The spread of coronavirus has been declared a "serious and imminent threat" to the British public after a patient in isolation threatened to "abscond".
The announcement by Matt Hancock gives the government additional powers to forcibly quarantine people with coronavirus, which originated in a market in Wuhan, China.
A government source said "there was someone who was threatening to abscond from Arrowe Park", a hospital where Britons evacuated from Wuhan are in isolation - despite all of them signing a contract agreeing to a 14 day quarantine period which ends on Thursday.
Those in quarantine will not be free to leave quarantine and can be forcibly sent into isolation if they pose a threat to public health, the Department of Health added.

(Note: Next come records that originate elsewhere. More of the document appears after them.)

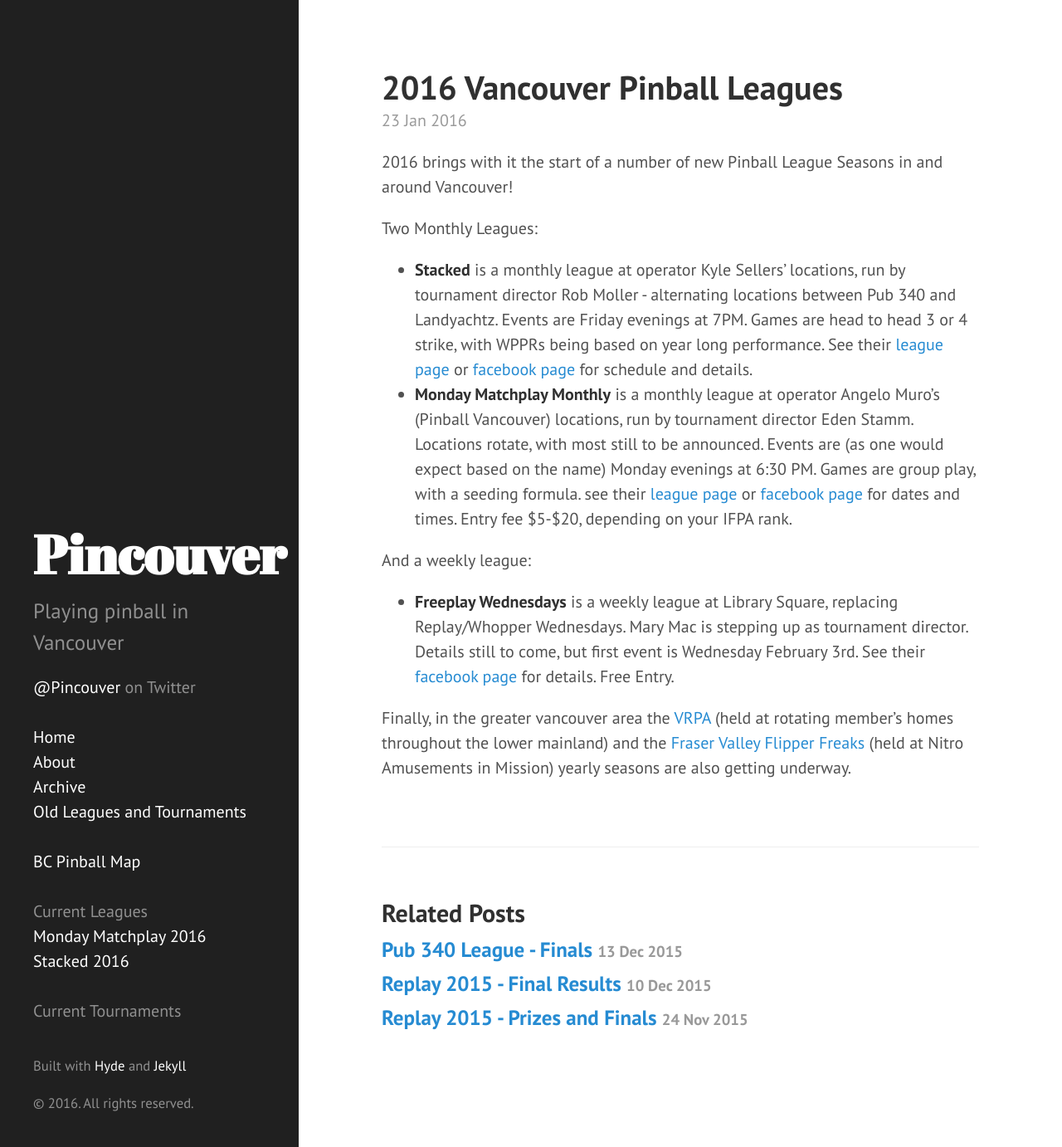
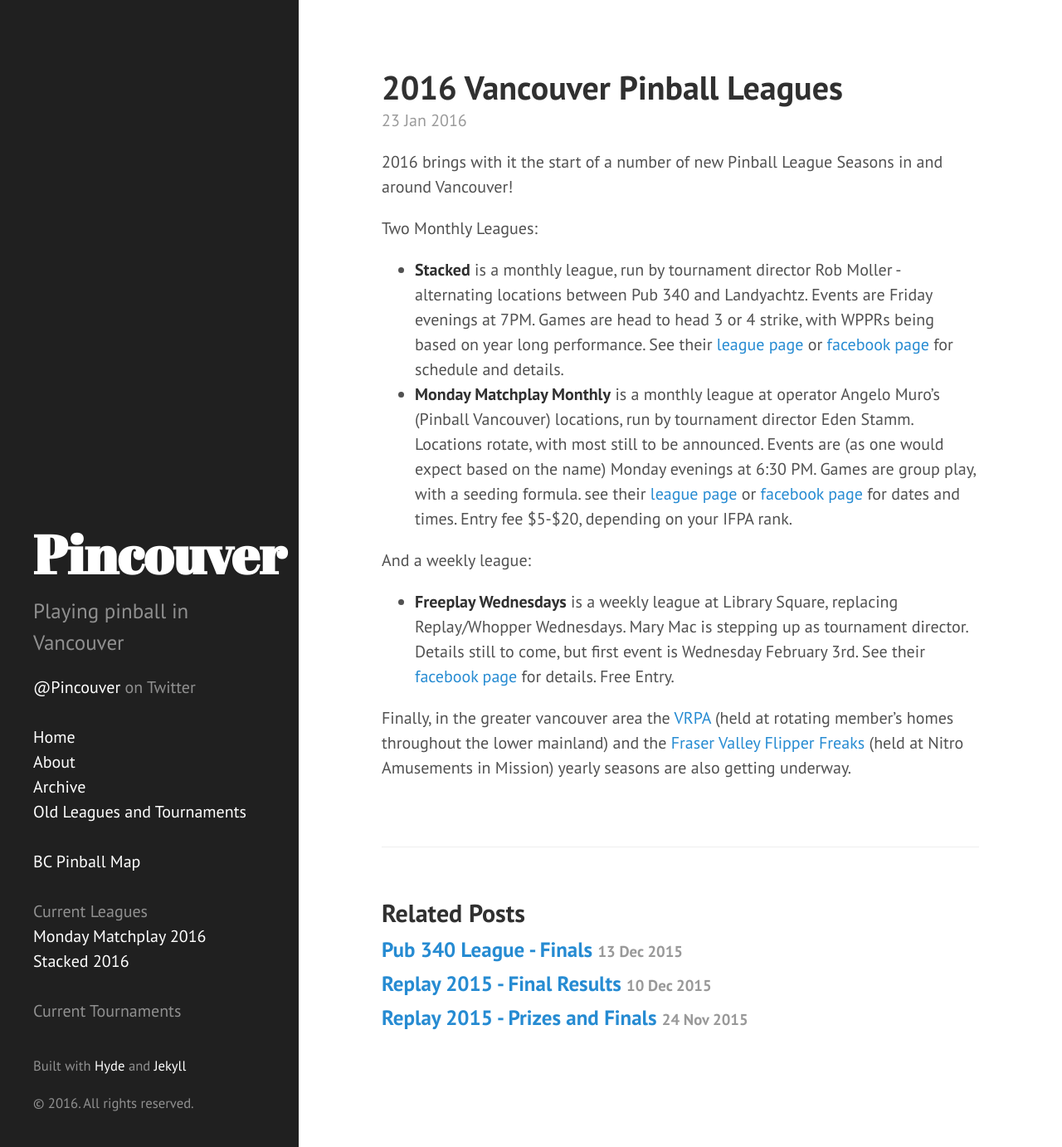
Before and after one commit to lytfyre/VancouverPinball, a Jekyll site: the page built from _posts/2016-01-23-2016leagues.md, in a window 1280 px wide and 1382 px high. Shown: the whole window at 83% size. Built offline with Jekyll 4.4.1, drawn with Linux system fonts in a browser that asks for light colours.

Commit message:
remove Kyle's name, as requested.

```diff
--- a/_posts/2016-01-23-2016leagues.md
+++ b/_posts/2016-01-23-2016leagues.md
@@ -9,7 +9,7 @@ permalink: leagues2016
 
 Two Monthly Leagues:
 
- * **Stacked** is a monthly league at operator Kyle Sellers' locations, run by tournament director Rob Moller - alternating locations between Pub 340 and Landyachtz. Events are Friday evenings at 7PM. Games are head to head 3 or 4 strike, with WPPRs being based on year long performance. See their [league page]({{site.url}}/leagues/stacked2016/) or [facebook page](https://www.facebook.com/groups/917834404933002/?ref=bookmarks) for schedule and details.
+ * **Stacked** is a monthly league, run by tournament director Rob Moller - alternating locations between Pub 340 and Landyachtz. Events are Friday evenings at 7PM. Games are head to head 3 or 4 strike, with WPPRs being based on year long performance. See their [league page]({{site.url}}/leagues/stacked2016/) or [facebook page](https://www.facebook.com/groups/917834404933002/?ref=bookmarks) for schedule and details.
  * **Monday Matchplay Monthly** is a monthly league at operator Angelo Muro's (Pinball Vancouver) locations, run by tournament director Eden Stamm. Locations rotate, with most still to be announced. Events are (as one would expect based on the name) Monday evenings at 6:30 PM. Games are group play, with a seeding formula. see their [league page]({{site.url}}/leagues/mmm2016/) or [facebook page](https://www.facebook.com/events/162983127396945/) for dates and times. Entry fee $5-$20, depending on your IFPA rank.
 
 
```
Also changed, not shown: leagues/stacked2016.md (+0 -1 lines).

Hours after the announcement, the confirmed number of coronavirus cases in the UK rose to eight.
A statement said: "The Secretary of State has made regulations to ensure that the public are protected as far as possible from the transmission of the virus.
"The Secretary of State declares that the incidence or transmission of novel coronavirus constitutes a serious and imminent threat to public health, and the measures outlined in these regulations are considered as an effective means of delaying or preventing further transmission of the virus."
Wuhan and Hubei province have also been declared an "infected area" by the health secretary.
The Department of Health clarified that the risk to the public "has not changed" and by declaring the outbreak as a "serious and imminent threat" it makes it easier, legally, for health professionals to keep those in isolation at the two sites safe, as well as people across the country.
The latest coronavirus outbreak updates:
Thousands of people remain quarantined on cruise ships docked in Japan and Hong Kong, with 60 more people on Monday testing positive for coronavirus on the Diamond Princess in Yokohama, bringing the total from the ship to 130.
Despite the increase in cases, people in China trickled back to work after the Chinese New Year holiday on Monday, but public transport remained quiet with temperature checks in place.
A team of experts from the World Health Organisation, led by SARS expert Dr Bruce Aylward, is arriving in Beijing on Monday to help assess the latest outbreak.
WHO director general Tedros Adhanom Ghebreyesus spoke to President Xi Jinping and Chinese ministers in late January and agreed to send an international mission, but it has taken nearly two weeks to get the government's green light on who was allowed to go.